The Fraudulent Five

Imposter Syndrome

What Imposter Syndrome Can Look Like

The concept of Imposter Syndrome is the idea of someone not being able to internalise their success. They believe their success or accomplishments are dependent upon external factors. Such as luck, fluke or even the stress they applied to their preparation.

There are five patterns that have emerged in studies of Imposter Syndrome.

The Fraudulent Five

The Perfectionist

These people usually set extremely high goals and maintain high expectations for themselves to achieve these goals. The Perfectionist tend to fixate on the flaws of their work. This prevents them from accepting the goals they have already accomplished.

The ExpertsBoy studying

Individuals presenting patterns of ‘The Expert’ usually feel the need to know all the information they can possibly have so they don’t look stupid or uninformed. Despite their expertise or experience, they underestimate their own abilities.

The Natural Genius

The Natural Genius usually finds things such as skills and learning easy. When someone who doesn’t have to work too hard, suddenly struggles to pick up a skill or has to work harder than usual. They believe they aren’t good enough.

The Soloist

These people prefer to work alone. They see asking for help from others as a weakness and a sign they weren’t competent enough to complete the task on their own.

The Superhero

The Superhero tends to push themselves to work harder and harder to prove to the people around them that they are not imposters. They feel increasingly stressed when they aren’t accomplishing tasks.

What to Do if you See Yourself in these Five Patterns

It’s important to reflect on your values and beliefs.

Consider Asking Yourself:

  • What are my core beliefs about myself?
  • Do I truly believe I am worthy of love by being me?
  • Do I seek other peoples approval to consider myself important?

Five Tips to Cope with Imposter Syndrome

The first step to any growth is acknowledgement.

Being conscious of a behaviour allows you to identify the patterns and reframe the perspective. The ability to reframe your imposing thoughts while the imposter feelings are prominent is a good way to then refocus on the actions of non-imposing thoughts.
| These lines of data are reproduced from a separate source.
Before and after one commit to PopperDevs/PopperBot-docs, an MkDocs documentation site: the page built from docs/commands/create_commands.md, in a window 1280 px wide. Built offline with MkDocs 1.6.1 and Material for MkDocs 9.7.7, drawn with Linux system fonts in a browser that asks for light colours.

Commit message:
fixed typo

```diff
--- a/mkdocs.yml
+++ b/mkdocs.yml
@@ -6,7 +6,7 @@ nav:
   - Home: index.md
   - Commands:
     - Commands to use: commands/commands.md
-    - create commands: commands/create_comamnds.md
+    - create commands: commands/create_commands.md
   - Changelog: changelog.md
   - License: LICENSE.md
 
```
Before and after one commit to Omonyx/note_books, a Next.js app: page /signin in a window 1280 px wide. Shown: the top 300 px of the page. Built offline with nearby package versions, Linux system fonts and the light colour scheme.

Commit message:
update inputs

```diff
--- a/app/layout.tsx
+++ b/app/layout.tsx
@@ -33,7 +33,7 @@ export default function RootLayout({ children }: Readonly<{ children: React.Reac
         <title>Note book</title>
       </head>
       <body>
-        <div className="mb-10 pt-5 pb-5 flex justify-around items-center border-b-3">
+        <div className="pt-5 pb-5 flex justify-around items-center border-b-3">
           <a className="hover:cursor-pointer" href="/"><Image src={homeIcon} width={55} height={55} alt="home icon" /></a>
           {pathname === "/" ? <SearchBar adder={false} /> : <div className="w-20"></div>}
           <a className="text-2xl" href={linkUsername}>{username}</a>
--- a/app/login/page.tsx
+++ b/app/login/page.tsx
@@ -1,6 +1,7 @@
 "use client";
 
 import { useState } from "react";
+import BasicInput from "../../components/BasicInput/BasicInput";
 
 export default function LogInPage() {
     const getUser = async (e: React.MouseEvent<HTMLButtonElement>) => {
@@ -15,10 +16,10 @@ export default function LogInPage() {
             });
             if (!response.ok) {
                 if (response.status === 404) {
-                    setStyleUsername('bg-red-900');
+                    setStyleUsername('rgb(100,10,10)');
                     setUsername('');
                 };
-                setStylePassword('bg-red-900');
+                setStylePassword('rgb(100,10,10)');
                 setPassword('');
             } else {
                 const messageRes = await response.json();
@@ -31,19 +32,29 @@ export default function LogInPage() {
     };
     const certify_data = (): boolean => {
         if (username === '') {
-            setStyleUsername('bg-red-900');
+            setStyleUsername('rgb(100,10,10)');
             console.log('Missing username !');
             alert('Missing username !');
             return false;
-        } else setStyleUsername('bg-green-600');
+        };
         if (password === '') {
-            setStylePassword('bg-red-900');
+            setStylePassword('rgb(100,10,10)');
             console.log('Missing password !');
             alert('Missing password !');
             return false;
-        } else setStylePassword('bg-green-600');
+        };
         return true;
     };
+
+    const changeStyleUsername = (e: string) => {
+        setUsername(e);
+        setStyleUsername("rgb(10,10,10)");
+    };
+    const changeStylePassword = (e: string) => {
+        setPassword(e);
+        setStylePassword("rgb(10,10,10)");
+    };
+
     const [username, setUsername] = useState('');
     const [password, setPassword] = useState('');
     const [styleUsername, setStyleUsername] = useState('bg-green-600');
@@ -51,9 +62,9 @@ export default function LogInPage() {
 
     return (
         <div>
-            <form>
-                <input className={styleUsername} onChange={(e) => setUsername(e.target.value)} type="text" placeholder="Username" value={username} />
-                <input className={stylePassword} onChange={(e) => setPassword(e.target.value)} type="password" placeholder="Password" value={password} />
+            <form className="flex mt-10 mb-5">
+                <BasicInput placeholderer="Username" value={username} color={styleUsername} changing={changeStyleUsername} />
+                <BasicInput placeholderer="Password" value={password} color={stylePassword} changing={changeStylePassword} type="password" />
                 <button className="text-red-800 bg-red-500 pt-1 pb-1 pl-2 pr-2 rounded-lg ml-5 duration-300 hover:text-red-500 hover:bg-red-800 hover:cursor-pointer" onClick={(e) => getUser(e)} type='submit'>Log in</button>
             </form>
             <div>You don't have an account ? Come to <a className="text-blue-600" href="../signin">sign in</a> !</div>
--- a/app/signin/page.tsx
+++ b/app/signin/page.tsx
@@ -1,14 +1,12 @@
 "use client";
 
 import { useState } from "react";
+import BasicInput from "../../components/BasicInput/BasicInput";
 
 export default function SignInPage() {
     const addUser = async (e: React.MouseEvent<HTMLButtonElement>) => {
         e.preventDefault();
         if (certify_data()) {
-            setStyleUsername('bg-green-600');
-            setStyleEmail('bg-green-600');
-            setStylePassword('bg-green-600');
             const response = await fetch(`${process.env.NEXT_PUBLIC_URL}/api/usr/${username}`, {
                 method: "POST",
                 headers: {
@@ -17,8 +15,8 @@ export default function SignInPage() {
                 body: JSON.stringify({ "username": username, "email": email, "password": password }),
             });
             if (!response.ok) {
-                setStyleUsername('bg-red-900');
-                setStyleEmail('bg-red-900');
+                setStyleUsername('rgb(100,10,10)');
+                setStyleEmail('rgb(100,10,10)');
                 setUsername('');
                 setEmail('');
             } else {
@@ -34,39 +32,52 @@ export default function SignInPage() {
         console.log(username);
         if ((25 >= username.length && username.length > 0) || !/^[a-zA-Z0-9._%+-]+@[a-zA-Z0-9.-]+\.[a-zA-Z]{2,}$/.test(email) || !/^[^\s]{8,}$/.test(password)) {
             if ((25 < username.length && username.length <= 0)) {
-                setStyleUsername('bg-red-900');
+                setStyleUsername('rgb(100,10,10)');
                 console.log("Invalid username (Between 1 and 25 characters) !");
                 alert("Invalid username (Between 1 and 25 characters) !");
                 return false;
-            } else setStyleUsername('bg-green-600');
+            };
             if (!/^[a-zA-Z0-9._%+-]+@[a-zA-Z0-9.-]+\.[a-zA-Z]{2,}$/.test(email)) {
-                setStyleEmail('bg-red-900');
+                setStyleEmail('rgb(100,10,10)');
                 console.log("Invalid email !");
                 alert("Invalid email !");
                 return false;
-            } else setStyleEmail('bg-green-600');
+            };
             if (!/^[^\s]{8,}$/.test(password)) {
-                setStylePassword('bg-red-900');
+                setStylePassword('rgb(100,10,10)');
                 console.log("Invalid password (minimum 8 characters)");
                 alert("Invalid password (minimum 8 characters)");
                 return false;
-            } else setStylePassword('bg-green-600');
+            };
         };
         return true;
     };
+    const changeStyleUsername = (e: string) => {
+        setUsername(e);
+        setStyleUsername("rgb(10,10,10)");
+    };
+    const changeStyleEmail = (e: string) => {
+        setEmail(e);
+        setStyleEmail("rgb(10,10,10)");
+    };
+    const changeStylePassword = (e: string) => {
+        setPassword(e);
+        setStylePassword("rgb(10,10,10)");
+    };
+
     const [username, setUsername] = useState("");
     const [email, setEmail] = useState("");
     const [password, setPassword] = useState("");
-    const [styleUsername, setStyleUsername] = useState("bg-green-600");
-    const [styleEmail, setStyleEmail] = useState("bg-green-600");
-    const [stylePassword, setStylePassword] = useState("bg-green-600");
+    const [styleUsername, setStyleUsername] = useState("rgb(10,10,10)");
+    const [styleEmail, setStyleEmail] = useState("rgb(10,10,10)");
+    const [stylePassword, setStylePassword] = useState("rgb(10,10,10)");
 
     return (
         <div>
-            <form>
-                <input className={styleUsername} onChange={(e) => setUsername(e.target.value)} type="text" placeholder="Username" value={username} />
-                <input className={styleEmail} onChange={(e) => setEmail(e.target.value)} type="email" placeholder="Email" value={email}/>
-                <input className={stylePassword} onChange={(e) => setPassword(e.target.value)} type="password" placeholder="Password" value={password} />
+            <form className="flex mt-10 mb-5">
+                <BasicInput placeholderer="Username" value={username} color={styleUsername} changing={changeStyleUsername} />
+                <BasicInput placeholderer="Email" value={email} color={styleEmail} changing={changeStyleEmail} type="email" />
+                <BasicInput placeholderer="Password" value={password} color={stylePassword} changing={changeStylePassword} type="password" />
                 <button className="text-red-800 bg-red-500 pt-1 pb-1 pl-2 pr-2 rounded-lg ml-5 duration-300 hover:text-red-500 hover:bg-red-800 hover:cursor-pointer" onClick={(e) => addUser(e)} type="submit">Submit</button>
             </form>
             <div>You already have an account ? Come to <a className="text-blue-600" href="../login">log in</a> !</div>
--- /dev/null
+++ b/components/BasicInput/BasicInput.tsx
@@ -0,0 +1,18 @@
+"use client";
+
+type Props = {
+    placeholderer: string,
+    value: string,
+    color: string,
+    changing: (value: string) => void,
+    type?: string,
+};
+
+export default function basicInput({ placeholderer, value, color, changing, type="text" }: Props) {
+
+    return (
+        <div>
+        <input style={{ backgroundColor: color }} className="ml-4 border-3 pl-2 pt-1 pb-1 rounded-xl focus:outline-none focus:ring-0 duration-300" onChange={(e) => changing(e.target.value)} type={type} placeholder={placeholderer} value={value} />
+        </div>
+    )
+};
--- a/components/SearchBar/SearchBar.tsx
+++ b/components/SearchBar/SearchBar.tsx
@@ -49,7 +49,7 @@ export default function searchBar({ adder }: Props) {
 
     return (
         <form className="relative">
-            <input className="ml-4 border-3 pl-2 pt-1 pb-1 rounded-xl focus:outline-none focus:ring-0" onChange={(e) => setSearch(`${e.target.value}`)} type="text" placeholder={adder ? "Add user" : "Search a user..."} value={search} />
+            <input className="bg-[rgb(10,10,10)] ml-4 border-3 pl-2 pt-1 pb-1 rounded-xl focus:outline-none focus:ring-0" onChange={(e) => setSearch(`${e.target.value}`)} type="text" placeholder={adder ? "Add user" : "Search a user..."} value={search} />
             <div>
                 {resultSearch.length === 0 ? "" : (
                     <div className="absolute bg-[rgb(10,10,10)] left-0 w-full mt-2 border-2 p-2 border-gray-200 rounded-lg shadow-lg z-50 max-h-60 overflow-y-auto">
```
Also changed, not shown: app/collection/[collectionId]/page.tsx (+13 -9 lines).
These can be as simple as asking for help even when your mind is screaming at you to get it done by yourself.

Seek to adopt a growth mindset.Young girl thinking

A mindset is your own personal conscious and unconscious set of beliefs that shape how you make sense of the world around you. There are two types. A fixed mindset where you believe your abilities are fixed traits that can not be changed or a growth mindset, where you embrace challenges and see them as an opportunity to grow. Adopting a growth mindset can help us accept our current abilities and focus on growing into our desired roles. It allows us to understand that we can grow as a person and change. Even if we don’t feel like we are there today.

Assess your skills and accomplishments

This might be hard at first. However, being able to recognise and then internalise and appreciate your success and achievements is a huge aspect of counteracting the imposing beliefs of Imposter Syndrome.

Take everything one day at a time.

Don’t place ridiculous pressure and expectations on yourself. Having small daily goals and rewarding yourself for reaching these small daily goals is a great way to positively reinforce non-imposing behaviour.

Question your own thoughts. 

The process of questioning your own thoughts is a gradual process. Only after putting into practice the small daily goals and acknowledging your accomplishments can you then ask yourself: “Does it make sense that you’re afake or a fraud now that you know you can do and achieve so much?”

Experiences of doubt and questioning ones self is normal, but it can become a problem when the thoughts and beliefs become constant and seemingly impossible to shake. If you want support processing and reframing Imposter Syndrome contact our private psychology practice, Voxus Psychology today for a consult with a specialised clinician.

For more information contact us today. Please send us an email, give us a call at (02) 9929 8515, check out our LinkedIn, Twitter, Instagram or Facebook or find more Psych Up! resources here.